**RECORDS TO PROCESS**
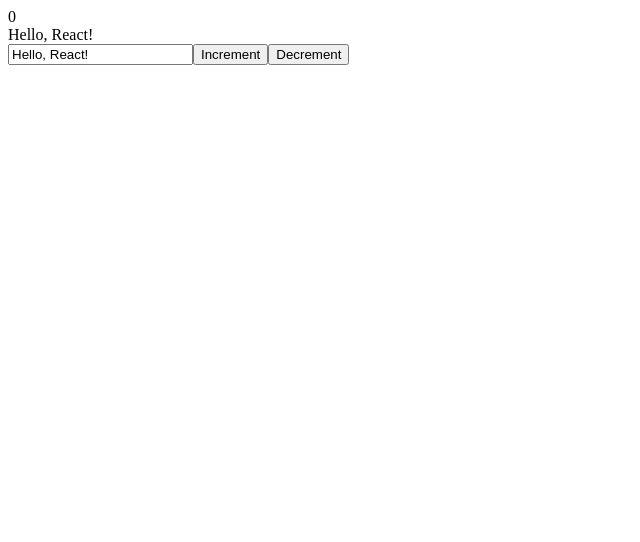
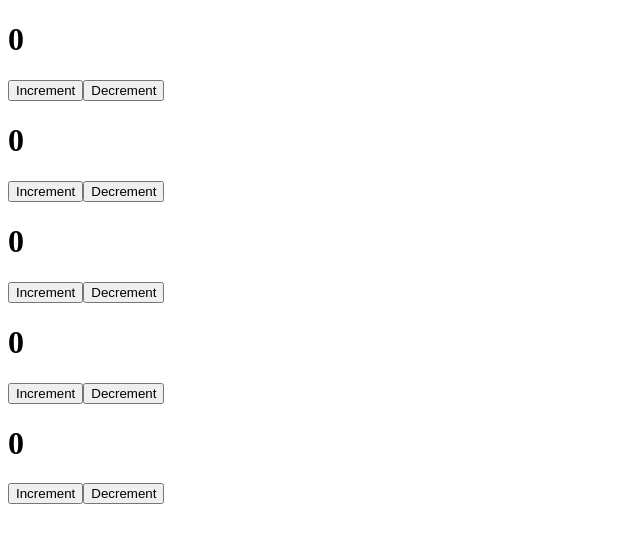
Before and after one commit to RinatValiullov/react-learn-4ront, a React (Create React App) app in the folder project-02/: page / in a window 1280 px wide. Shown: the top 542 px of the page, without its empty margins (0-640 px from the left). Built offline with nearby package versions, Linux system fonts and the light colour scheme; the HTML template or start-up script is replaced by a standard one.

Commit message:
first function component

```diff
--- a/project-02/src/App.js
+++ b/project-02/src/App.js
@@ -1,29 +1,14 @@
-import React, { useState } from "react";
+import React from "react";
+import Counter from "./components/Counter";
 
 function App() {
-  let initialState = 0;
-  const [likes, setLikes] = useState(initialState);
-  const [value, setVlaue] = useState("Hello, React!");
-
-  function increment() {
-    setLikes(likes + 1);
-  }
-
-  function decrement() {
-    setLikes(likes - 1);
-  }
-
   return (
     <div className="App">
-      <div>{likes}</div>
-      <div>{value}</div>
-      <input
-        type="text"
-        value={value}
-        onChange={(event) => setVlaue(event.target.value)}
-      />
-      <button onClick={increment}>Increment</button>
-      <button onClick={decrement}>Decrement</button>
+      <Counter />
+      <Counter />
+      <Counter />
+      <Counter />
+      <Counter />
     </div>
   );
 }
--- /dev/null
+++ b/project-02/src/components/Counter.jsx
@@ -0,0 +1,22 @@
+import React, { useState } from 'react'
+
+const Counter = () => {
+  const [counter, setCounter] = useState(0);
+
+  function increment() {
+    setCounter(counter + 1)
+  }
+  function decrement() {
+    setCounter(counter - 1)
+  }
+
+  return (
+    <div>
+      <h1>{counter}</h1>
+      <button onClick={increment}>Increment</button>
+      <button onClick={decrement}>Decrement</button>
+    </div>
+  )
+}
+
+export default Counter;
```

**EXERCISE GOAL**
Restate every entry above word for word; no picture belongs in the copy.

**YOUR RESPONSE**
Before and after one commit to RinatValiullov/react-learn-4ront, a React (Create React App) app in the folder project-02/: page / in a window 1280 px wide. Shown: the top 542 px of the page, without its empty margins (0-640 px from the left). Built offline with nearby package versions, Linux system fonts and the light colour scheme; the HTML template or start-up script is replaced by a standard one.

Commit message:
first function component

```diff
--- a/project-02/src/App.js
+++ b/project-02/src/App.js
@@ -1,29 +1,14 @@
-import React, { useState } from "react";
+import React from "react";
+import Counter from "./components/Counter";
 
 function App() {
-  let initialState = 0;
-  const [likes, setLikes] = useState(initialState);
-  const [value, setVlaue] = useState("Hello, React!");
-
-  function increment() {
-    setLikes(likes + 1);
-  }
-
-  function decrement() {
-    setLikes(likes - 1);
-  }
-
   return (
     <div className="App">
-      <div>{likes}</div>
-      <div>{value}</div>
-      <input
-        type="text"
-        value={value}
-        onChange={(event) => setVlaue(event.target.value)}
-      />
-      <button onClick={increment}>Increment</button>
-      <button onClick={decrement}>Decrement</button>
+      <Counter />
+      <Counter />
+      <Counter />
+      <Counter />
+      <Counter />
     </div>
   );
 }
--- /dev/null
+++ b/project-02/src/components/Counter.jsx
@@ -0,0 +1,22 @@
+import React, { useState } from 'react'
+
+const Counter = () => {
+  const [counter, setCounter] = useState(0);
+
+  function increment() {
+    setCounter(counter + 1)
+  }
+  function decrement() {
+    setCounter(counter - 1)
+  }
+
+  return (
+    <div>
+      <h1>{counter}</h1>
+      <button onClick={increment}>Increment</button>
+      <button onClick={decrement}>Decrement</button>
+    </div>
+  )
+}
+
+export default Counter;
```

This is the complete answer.